I travel enough to have a solid view of the Transportation Security Agency (TSA). They are good people trapped in a bad system. The article below is completely wrong in pressing forward with the meme of TSA as molestors of children and old people. TSA has a good heart, it just lacks a brain. TSA is a classic — utterly classic — example of doing the wrong thing righter instead of doing the right thing. The Department of Homeland Security (DHS) may be — I dare to hope — the last primal scream of Industrial Era government in which the delusion persists that micro-management of chaos is possible, and that money can be substituted for intelligence and integrity. Not so.
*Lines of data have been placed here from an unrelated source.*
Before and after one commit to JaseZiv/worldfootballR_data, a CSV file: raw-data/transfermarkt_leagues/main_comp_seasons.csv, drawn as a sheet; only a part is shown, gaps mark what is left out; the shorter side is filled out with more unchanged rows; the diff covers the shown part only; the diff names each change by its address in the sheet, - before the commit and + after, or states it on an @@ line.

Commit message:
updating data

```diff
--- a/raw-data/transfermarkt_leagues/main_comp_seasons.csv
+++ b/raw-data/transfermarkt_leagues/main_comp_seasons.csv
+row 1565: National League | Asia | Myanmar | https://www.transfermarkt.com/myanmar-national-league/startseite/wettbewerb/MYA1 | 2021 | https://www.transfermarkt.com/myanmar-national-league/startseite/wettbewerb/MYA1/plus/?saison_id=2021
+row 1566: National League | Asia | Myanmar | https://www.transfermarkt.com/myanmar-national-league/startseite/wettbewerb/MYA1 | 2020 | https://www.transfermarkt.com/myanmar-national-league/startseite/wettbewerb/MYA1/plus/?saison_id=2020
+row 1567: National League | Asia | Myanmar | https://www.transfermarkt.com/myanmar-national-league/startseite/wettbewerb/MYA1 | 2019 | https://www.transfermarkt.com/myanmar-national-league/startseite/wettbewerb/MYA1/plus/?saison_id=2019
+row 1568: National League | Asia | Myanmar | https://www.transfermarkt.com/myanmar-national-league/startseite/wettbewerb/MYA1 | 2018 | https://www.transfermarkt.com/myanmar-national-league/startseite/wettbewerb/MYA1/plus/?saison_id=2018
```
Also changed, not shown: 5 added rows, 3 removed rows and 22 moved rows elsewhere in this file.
I have NEVER had a bad experience or witnessed a bad experience with TSA, with the following three observations: losing my after shave, losing the last inch of a toothpaste tube, and having my thin wallet with license and three credit cards run back through the scanner. In all three cases, human brains on the scene were over-ridden by micro-regulation from above. Lack of a brain is the sucking chest wound in TSA, not lack of a heart. Good people, bad system — a terminally bad, unaffordable unsustainable bad system.
(NaturalNews) The Obama Administration has proposed significantly hiking air travel fees to cover the costs associated with the U.S. Transportation Security Administration's (TSA) molestation of air travelers. Under the new plan, which would garner a whopping $32 billion in ten years, ticket fees that cover the costs of TSA security screenings would more than double for passengers, costing them at least $5 per one-way trip.
As the TSA continues installing naked body scanners at U.S. airports and hiring hordes of new agents to grope travelers at airports, bus stations, trains stations, and even sports stadiums, the agency's more than $8 billion annual budget is rapidly ballooning. And rather than continue to siphon the cash to pay for this unconstitutional nightmare of tyranny directly from taxpayers, Obama and Co. wants to make airlines, airports, and air travelers foot the bill. Read more of this post